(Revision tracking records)
---
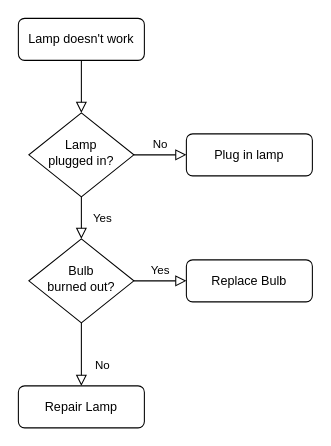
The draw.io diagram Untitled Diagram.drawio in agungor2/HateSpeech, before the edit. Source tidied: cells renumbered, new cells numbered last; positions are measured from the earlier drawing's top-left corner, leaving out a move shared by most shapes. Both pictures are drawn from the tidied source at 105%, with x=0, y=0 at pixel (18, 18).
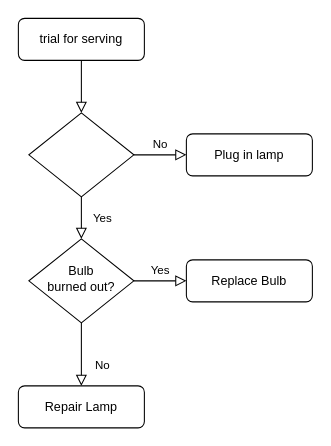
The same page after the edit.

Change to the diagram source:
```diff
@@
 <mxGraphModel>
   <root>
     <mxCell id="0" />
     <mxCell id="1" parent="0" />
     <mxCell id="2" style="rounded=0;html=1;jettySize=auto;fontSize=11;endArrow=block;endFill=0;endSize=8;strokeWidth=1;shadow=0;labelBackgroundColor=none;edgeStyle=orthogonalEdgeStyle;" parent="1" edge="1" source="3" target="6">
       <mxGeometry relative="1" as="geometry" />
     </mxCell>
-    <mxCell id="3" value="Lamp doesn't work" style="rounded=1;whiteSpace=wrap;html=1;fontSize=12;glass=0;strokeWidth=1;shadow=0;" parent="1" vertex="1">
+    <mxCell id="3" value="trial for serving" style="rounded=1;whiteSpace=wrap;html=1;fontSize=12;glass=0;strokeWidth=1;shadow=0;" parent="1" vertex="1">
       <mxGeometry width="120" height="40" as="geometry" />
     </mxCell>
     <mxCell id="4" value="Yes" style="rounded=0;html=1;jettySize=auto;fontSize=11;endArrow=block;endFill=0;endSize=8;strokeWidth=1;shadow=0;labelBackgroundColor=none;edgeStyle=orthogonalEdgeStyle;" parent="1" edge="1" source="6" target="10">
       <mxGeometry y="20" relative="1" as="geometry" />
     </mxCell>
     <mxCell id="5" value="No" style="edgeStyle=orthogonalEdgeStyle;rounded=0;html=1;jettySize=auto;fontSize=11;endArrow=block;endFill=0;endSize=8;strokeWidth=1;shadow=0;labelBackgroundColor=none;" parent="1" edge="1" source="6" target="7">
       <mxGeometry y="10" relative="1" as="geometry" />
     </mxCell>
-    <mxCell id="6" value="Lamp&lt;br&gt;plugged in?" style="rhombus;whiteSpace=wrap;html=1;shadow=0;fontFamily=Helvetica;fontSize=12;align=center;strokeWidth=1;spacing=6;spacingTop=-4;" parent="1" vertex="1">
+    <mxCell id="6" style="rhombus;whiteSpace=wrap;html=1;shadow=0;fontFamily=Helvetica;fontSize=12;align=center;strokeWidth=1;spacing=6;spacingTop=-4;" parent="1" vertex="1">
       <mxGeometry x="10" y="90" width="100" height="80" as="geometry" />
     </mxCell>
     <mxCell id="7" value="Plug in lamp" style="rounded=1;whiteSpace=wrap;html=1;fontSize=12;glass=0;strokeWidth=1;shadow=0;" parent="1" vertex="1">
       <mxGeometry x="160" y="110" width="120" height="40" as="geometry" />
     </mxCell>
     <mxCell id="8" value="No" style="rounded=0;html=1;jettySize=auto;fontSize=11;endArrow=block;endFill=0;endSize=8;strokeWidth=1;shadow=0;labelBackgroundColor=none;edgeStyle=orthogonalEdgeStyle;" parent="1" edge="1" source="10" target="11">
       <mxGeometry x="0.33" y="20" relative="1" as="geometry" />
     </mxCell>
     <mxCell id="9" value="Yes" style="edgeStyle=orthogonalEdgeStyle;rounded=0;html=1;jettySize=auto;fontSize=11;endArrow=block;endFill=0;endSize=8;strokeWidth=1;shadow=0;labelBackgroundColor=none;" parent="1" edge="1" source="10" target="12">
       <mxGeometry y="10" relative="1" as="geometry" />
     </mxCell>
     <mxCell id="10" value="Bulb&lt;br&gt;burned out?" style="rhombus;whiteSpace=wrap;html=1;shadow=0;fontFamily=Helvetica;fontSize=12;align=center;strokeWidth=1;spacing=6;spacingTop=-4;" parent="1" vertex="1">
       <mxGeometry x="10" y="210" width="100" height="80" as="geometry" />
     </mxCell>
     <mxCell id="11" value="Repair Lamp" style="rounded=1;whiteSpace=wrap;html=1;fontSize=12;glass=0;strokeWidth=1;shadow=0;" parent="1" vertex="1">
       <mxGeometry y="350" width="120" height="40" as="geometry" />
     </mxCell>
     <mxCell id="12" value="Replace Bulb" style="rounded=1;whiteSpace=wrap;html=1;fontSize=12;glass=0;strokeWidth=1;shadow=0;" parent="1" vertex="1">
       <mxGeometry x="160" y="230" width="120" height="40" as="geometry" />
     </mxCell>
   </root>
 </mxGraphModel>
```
---
WHAT IS NEEDED: When you copy the data above, keep each line exact and omit the pictures.

REPLY:
The draw.io diagram Untitled Diagram.drawio in agungor2/HateSpeech, before the edit. Source tidied: cells renumbered, new cells numbered last; positions are measured from the earlier drawing's top-left corner, leaving out a move shared by most shapes. Both pictures are drawn from the tidied source at 105%, with x=0, y=0 at pixel (18, 18).
The same page after the edit.

Change to the diagram source:
```diff
@@
 <mxGraphModel>
   <root>
     <mxCell id="0" />
     <mxCell id="1" parent="0" />
     <mxCell id="2" style="rounded=0;html=1;jettySize=auto;fontSize=11;endArrow=block;endFill=0;endSize=8;strokeWidth=1;shadow=0;labelBackgroundColor=none;edgeStyle=orthogonalEdgeStyle;" parent="1" edge="1" source="3" target="6">
       <mxGeometry relative="1" as="geometry" />
     </mxCell>
-    <mxCell id="3" value="Lamp doesn't work" style="rounded=1;whiteSpace=wrap;html=1;fontSize=12;glass=0;strokeWidth=1;shadow=0;" parent="1" vertex="1">
+    <mxCell id="3" value="trial for serving" style="rounded=1;whiteSpace=wrap;html=1;fontSize=12;glass=0;strokeWidth=1;shadow=0;" parent="1" vertex="1">
       <mxGeometry width="120" height="40" as="geometry" />
     </mxCell>
     <mxCell id="4" value="Yes" style="rounded=0;html=1;jettySize=auto;fontSize=11;endArrow=block;endFill=0;endSize=8;strokeWidth=1;shadow=0;labelBackgroundColor=none;edgeStyle=orthogonalEdgeStyle;" parent="1" edge="1" source="6" target="10">
       <mxGeometry y="20" relative="1" as="geometry" />
     </mxCell>
     <mxCell id="5" value="No" style="edgeStyle=orthogonalEdgeStyle;rounded=0;html=1;jettySize=auto;fontSize=11;endArrow=block;endFill=0;endSize=8;strokeWidth=1;shadow=0;labelBackgroundColor=none;" parent="1" edge="1" source="6" target="7">
       <mxGeometry y="10" relative="1" as="geometry" />
     </mxCell>
-    <mxCell id="6" value="Lamp&lt;br&gt;plugged in?" style="rhombus;whiteSpace=wrap;html=1;shadow=0;fontFamily=Helvetica;fontSize=12;align=center;strokeWidth=1;spacing=6;spacingTop=-4;" parent="1" vertex="1">
+    <mxCell id="6" style="rhombus;whiteSpace=wrap;html=1;shadow=0;fontFamily=Helvetica;fontSize=12;align=center;strokeWidth=1;spacing=6;spacingTop=-4;" parent="1" vertex="1">
       <mxGeometry x="10" y="90" width="100" height="80" as="geometry" />
     </mxCell>
     <mxCell id="7" value="Plug in lamp" style="rounded=1;whiteSpace=wrap;html=1;fontSize=12;glass=0;strokeWidth=1;shadow=0;" parent="1" vertex="1">
       <mxGeometry x="160" y="110" width="120" height="40" as="geometry" />
     </mxCell>
     <mxCell id="8" value="No" style="rounded=0;html=1;jettySize=auto;fontSize=11;endArrow=block;endFill=0;endSize=8;strokeWidth=1;shadow=0;labelBackgroundColor=none;edgeStyle=orthogonalEdgeStyle;" parent="1" edge="1" source="10" target="11">
       <mxGeometry x="0.33" y="20" relative="1" as="geometry" />
     </mxCell>
     <mxCell id="9" value="Yes" style="edgeStyle=orthogonalEdgeStyle;rounded=0;html=1;jettySize=auto;fontSize=11;endArrow=block;endFill=0;endSize=8;strokeWidth=1;shadow=0;labelBackgroundColor=none;" parent="1" edge="1" source="10" target="12">
       <mxGeometry y="10" relative="1" as="geometry" />
     </mxCell>
     <mxCell id="10" value="Bulb&lt;br&gt;burned out?" style="rhombus;whiteSpace=wrap;html=1;shadow=0;fontFamily=Helvetica;fontSize=12;align=center;strokeWidth=1;spacing=6;spacingTop=-4;" parent="1" vertex="1">
       <mxGeometry x="10" y="210" width="100" height="80" as="geometry" />
     </mxCell>
     <mxCell id="11" value="Repair Lamp" style="rounded=1;whiteSpace=wrap;html=1;fontSize=12;glass=0;strokeWidth=1;shadow=0;" parent="1" vertex="1">
       <mxGeometry y="350" width="120" height="40" as="geometry" />
     </mxCell>
     <mxCell id="12" value="Replace Bulb" style="rounded=1;whiteSpace=wrap;html=1;fontSize=12;glass=0;strokeWidth=1;shadow=0;" parent="1" vertex="1">
       <mxGeometry x="160" y="230" width="120" height="40" as="geometry" />
     </mxCell>
   </root>
 </mxGraphModel>
```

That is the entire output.